… And get back on the beer, Fitters, it’ll do you good. Over two years to drink one bottle is just not on! What’s wrong with you, man?
… And take that glass back where it belongs before they notice they’re one short.
The beer bottle was part of a set of three which were a gift from Topman Christmas 2013. It was at a Christmas do at the Narrowboat. I only drank them a couple of weeks ago. The night I wrote about was one I went to bed quite sober – as so many are these days. I now tend to take my liquid refreshment at night in a plastic bottle with a top to ensure no similar accidents occur. It was one of the most painful experiences of my life. But it taught me not to be so childishly stubborn – well at least until the next time…

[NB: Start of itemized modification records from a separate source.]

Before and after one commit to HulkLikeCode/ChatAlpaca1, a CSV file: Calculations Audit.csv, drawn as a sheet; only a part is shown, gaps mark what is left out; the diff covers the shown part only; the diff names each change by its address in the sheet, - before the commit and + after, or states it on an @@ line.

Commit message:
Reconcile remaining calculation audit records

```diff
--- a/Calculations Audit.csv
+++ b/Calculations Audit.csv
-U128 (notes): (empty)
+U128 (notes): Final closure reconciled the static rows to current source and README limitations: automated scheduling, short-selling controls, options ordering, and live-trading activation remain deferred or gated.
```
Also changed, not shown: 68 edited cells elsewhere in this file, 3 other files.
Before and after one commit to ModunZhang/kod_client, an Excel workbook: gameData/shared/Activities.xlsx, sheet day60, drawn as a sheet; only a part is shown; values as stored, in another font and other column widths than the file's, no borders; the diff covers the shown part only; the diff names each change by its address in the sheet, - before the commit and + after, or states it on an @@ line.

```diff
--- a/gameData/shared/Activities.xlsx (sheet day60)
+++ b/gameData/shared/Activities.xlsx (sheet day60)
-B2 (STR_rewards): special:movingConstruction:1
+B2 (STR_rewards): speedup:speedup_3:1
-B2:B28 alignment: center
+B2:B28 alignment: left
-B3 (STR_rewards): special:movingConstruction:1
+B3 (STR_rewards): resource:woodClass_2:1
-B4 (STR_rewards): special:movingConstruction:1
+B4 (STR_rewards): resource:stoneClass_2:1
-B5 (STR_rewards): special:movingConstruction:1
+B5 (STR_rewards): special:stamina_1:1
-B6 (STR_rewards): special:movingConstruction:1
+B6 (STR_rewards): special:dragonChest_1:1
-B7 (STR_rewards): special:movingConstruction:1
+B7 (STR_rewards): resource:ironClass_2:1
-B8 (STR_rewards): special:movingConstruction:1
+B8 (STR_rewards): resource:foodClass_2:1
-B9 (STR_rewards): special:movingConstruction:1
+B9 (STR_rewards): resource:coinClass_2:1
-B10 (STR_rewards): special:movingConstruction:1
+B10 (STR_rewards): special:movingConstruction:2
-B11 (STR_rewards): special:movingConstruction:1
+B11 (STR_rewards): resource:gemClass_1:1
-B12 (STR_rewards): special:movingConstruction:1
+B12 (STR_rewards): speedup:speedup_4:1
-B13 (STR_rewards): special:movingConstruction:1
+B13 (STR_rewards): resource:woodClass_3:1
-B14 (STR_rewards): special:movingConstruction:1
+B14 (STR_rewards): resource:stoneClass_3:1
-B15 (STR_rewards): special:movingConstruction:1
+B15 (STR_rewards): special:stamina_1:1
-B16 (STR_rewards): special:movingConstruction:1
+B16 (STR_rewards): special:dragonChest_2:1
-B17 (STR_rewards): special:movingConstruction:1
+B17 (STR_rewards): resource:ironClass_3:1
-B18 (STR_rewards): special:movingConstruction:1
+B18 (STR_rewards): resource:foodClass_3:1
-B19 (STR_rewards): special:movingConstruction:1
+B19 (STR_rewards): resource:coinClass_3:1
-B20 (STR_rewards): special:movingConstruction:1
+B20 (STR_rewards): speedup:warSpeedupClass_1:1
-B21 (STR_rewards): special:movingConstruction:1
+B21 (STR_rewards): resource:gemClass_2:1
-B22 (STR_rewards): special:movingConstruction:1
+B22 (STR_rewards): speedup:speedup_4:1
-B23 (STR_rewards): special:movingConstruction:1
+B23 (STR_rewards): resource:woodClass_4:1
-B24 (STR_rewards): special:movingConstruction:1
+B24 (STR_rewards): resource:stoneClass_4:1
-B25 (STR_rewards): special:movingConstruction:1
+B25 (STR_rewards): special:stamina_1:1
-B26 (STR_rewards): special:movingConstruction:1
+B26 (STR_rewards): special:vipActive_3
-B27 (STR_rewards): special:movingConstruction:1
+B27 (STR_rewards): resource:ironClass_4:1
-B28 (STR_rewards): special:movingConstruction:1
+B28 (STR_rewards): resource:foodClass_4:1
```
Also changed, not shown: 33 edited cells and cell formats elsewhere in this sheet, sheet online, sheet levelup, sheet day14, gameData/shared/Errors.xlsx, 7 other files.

You don’t have a local pub, Blamers, as we established long ago. You have pubs located near your abode and pubs of which you are a patron. Described on a Venn diagram, one would find no area of crossover between these two sets. Unless retirement has lowered your standards, of course.
In fairness, though, GloomLaden, you didn’t wish to get a single day older the day before you read the post.
I note that the beer bottle in the photograph is empty, suggesting that FItrambler had already been on the beer before he downed the squash. Might that have had an influence on the waywardly contrary duvet.
And I trust the Entire Stout beer glass was not stolen from our local Hop Back pub.
Having read the above post, I no longer wish to get a single day older.